The polymer forming foamable material is then foamed, for example by heating the panel to cause boiling of a blowing agent in the foamable material or by adding a foam activation agent to the foamable material. Foaming then occurs while the surface or surfaces are subjected to pressure. As a result, the applied liquid foamable material expands and fills the surface voids of the panel. In addition, as a result of the contacting pressure applying surface, the surface of the panel assumes the configuration of the pressure applying surface, which may be textured, but is most preferably smooth. As a result, in this latter case the resulting surface coating is correspondingly smooth. The foamed polymer forming material is then cured while pressure is simultaneously applied by the pressure applying surface. By cured, it is meant that the foamed liquid is treated, typically by heat, while under pressure at a temperature and for a time which is sufficient to prevent the foamed liquid from subsequent expansion or contraction when pressure is relieved from the major surfaces of the panel.
When the surfaced composite board, which may be surfaced with the foamed polymer material on both major surfaces or only one major surface is removed from the pressure applying mechanism, the resulting composite panel has a cured foamed polymeric material surface in which the original gaps, for example between flakes of flakeboard, have been filled with the polymeric material. In addition, a skin is formed on the surface of the cured polymeric foam which enhances the strength and stiffness of the foam coating of the surfaced composite panel. That is, the flakes on the surface of the flakeboard panel are covered with a thin polymeric membrane with essentially the entire surface being covered with the applied polymer, either as a foam or as a membrane. That is, in the ridge areas of the composite panel, where very little space existed between the flakes and the pressure applying surface, a thin membrane of polymeric material exists. In contrast, at locations where larger gaps existed between the flakes and pressure applying surface, the bulk of the volume of the gap is filled with foamed polymer material while the surface at these locations has the thin polymer membrane. Except for possibly a few small pin holes or minute voids scattered throughout the surface of a panel, virtually the entire surface of the panel has the desired surface coating. The entire surface need not be coated with the foamed surface, for example, only the voids may be filled. However, in this case, the unsurfaced portions of the panel would be prone to swell to a greater extent if insulted with water.

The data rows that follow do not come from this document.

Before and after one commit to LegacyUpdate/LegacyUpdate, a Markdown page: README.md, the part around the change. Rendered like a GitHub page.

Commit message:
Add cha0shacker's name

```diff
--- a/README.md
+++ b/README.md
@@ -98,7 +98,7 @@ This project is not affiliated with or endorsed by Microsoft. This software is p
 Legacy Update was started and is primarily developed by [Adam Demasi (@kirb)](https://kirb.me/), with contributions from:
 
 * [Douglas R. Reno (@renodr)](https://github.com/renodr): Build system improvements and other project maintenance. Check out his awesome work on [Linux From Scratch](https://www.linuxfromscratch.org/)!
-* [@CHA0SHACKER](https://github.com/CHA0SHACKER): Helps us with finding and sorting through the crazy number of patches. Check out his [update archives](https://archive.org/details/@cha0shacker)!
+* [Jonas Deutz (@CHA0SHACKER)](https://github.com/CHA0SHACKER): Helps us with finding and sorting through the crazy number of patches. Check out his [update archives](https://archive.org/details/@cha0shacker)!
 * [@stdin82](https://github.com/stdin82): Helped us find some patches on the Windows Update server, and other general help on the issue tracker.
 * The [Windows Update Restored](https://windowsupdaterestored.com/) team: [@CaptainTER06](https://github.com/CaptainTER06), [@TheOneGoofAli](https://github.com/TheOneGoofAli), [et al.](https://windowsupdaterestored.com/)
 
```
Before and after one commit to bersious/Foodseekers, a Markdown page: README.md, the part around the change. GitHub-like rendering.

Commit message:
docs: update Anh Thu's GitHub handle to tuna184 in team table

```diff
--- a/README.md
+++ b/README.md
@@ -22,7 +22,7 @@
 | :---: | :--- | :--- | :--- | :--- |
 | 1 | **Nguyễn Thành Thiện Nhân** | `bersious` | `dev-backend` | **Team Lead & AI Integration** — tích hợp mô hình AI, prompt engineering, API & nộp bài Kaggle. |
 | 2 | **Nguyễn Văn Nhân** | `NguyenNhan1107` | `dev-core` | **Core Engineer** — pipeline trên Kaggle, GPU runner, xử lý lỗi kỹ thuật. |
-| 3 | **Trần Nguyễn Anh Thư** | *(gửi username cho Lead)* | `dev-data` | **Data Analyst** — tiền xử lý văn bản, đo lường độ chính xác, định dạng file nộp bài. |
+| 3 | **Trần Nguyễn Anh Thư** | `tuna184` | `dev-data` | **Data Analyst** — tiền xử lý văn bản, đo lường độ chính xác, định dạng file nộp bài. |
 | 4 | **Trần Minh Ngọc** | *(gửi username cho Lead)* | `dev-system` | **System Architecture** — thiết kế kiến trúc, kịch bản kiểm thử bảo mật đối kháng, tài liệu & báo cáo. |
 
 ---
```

When a phenolic based liquid foaming system is used, a typical membrane or skin thickness is about five microns with a typical density being approximately eighty pounds per cubic foot. This skin is substantially bubble-free as compared with the foamed material beneath the skin in the gaps of the panel. The foamed material, in comparison to the skin, typically has a density of from about five to about twenty pounds per cubic foot. These densities may be varied by varying the foam forming material and applied pressure. Preferably, the treated surface is not sanded prior to shipment to a user. The surface skin would be removed or damaged by sanding, which would detract from the expected stiffness and strength of the foam coating. Also, if the membrane is sanded off, the coarser underlying foam structure would be positioned at the surface of the panel.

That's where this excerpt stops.